Saturday, July 31, 2010

so, about those vegetables...

Betsy and I went out for ice cream after dinner today. As I slurped through most of my one (giant!) scoop of coconut ice cream in a waffle cone and Betsy her two (giant!) scoops of cookie dough ice cream, I had two important thoughts.

Important Thought #1: Coconut ice cream is one of the best ideas ever.

Important Thought #2: Before the project, all we talked about was food, and how healthy food can taste really good. During the project, all we talked about was the project. After the project, we realized with delight that we were talking about food again just like the good old days.

But it isn't the good old days. Things are winding down: we'll be out of Toledo in less than a week. Relief, nostalgia, and perseverance are blending together like salt, pepper, and garlic in our sauteed vegetables. We're just plugging through these last few days, trying to eat up all our perishables and ration the amount of produce we buy at the market.

We aren't even eating healthy anymore. Sure, we're eating pasta primavera and tomato soup for dinner. But we've learned that we can eat plenty on $10-$15 per person for the week, and we're still both putting $20 into our food money jar every Saturday. And we're spending the extra on ice cream and chocolate.

We went out for ice cream this evening after dinner. We went out for ice cream yesterday, too, at about 5:30 p.m. somewhere between Maumee and Perrysburg. Having ice cream before dinner is kind of like... well, it's not a good sign.

A grocery store in Toledo sells champagne grapes and plays classical music; its employees wear green polos.

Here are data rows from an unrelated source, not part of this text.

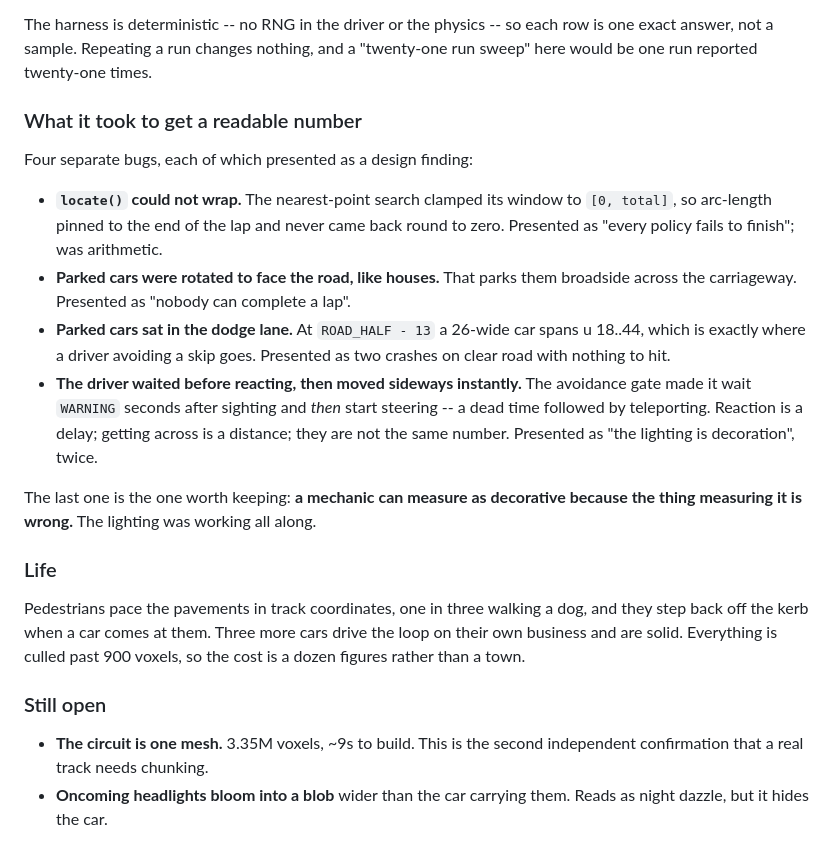
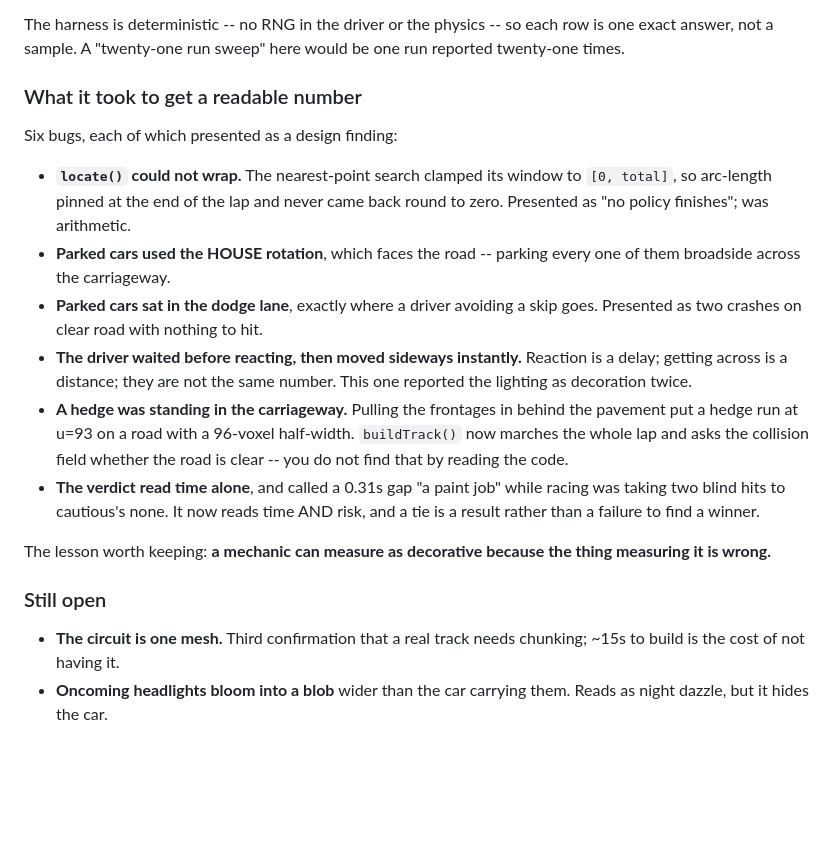
Before and after one commit to draphael123/echo-block, a Markdown page: README.md, the part around one of its changes. GitHub-like rendering; blank space fills up the shorter version.

```diff
--- a/README.md
+++ b/README.md
@@ -209,39 +255,36 @@ to the broken-down car on the unlit stretch; cautious gets round clean.
 
 The harness is deterministic -- no RNG in the driver or the physics -- so each
-row is one exact answer, not a sample. Repeating a run changes nothing, and a
-"twenty-one run sweep" here would be one run reported twenty-one times.
+row is one exact answer, not a sample. A "twenty-one run sweep" here would be
+one run reported twenty-one times.
 
 ### What it took to get a readable number
 
-Four separate bugs, each of which presented as a design finding:
+Six bugs, each of which presented as a design finding:
 
 - **`locate()` could not wrap.** The nearest-point search clamped its window to
-  `[0, total]`, so arc-length pinned to the end of the lap and never came back
-  round to zero. Presented as "every policy fails to finish"; was arithmetic.
-- **Parked cars were rotated to face the road, like houses.** That parks them
-  broadside across the carriageway. Presented as "nobody can complete a lap".
-- **Parked cars sat in the dodge lane.** At `ROAD_HALF - 13` a 26-wide car
-  spans u 18..44, which is exactly where a driver avoiding a skip goes.
-  Presented as two crashes on clear road with nothing to hit.
-- **The driver waited before reacting, then moved sideways instantly.** The
-  avoidance gate made it wait `WARNING` seconds after sighting and *then* start
-  steering -- a dead time followed by teleporting. Reaction is a delay; getting
-  across is a distance; they are not the same number. Presented as "the
-  lighting is decoration", twice.
+  `[0, total]`, so arc-length pinned at the end of the lap and never came back
+  round to zero. Presented as "no policy finishes"; was arithmetic.
+- **Parked cars used the HOUSE rotation**, which faces the road -- parking every
+  one of them broadside across the carriageway.
+- **Parked cars sat in the dodge lane**, exactly where a driver avoiding a skip
+  goes. Presented as two crashes on clear road with nothing to hit.
+- **The driver waited before reacting, then moved sideways instantly.** Reaction
+  is a delay; getting across is a distance; they are not the same number. This
+  one reported the lighting as decoration twice.
+- **A hedge was standing in the carriageway.** Pulling the frontages in behind
+  the pavement put a hedge run at u=93 on a road with a 96-voxel half-width.
+  `buildTrack()` now marches the whole lap and asks the collision field whether
+  the road is clear -- you do not find that by reading the code.
+- **The verdict read time alone**, and called a 0.31s gap "a paint job" while
+  racing was taking two blind hits to cautious's none. It now reads time AND
+  risk, and a tie is a result rather than a failure to find a winner.
 
-The last one is the one worth keeping: **a mechanic can measure as decorative
-because the thing measuring it is wrong.** The lighting was working all along.
-
-### Life
-
-Pedestrians pace the pavements in track coordinates, one in three walking a
-dog, and they step back off the kerb when a car comes at them. Three more cars
-drive the loop on their own business and are solid. Everything is culled past
-900 voxels, so the cost is a dozen figures rather than a town.
+The lesson worth keeping: **a mechanic can measure as decorative because the
+thing measuring it is wrong.**
 
 ### Still open
 
-- **The circuit is one mesh.** 3.35M voxels, ~9s to build. This is the second
-  independent confirmation that a real track needs chunking.
+- **The circuit is one mesh.** Third confirmation that a real track needs
+  chunking; ~15s to build is the cost of not having it.
 - **Oncoming headlights bloom into a blob** wider than the car carrying them.
   Reads as night dazzle, but it hides the car.
```
Also changed, not shown: other parts of README.md (+66 -20 lines).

It also sells bulk candy, and we were always careful to have a good supply of chocolate during the project -- when you're stressed, you need chocolate. As soon as our project was done, we went back to this grocery store and came back with a nutmeg grinder and a big bag of dark-chocolate-covered peanuts. To celebrate. We finished them today while we watched most of 30 Rock Season 3 Disc 1.

I sauteed carrots for a snack this afternoon. Didn't think anything of it. I made tomato soup the other day and I was pleased but not in the least surprised that it tasted like... how do you say it? my taste buds were dancing in a completely joyful and utterly wholesome way, like swing dancing without freshmen. And it didn't matter; I just ate. Good food, really good food has become mundane here at 605 Heatherdowns (not our real apartment), and we've resorted to chocolate and ice cream. And the worst part is: there are two or three other ice cream shops we've made mental notes about all summer and we only have a week to hit them all up.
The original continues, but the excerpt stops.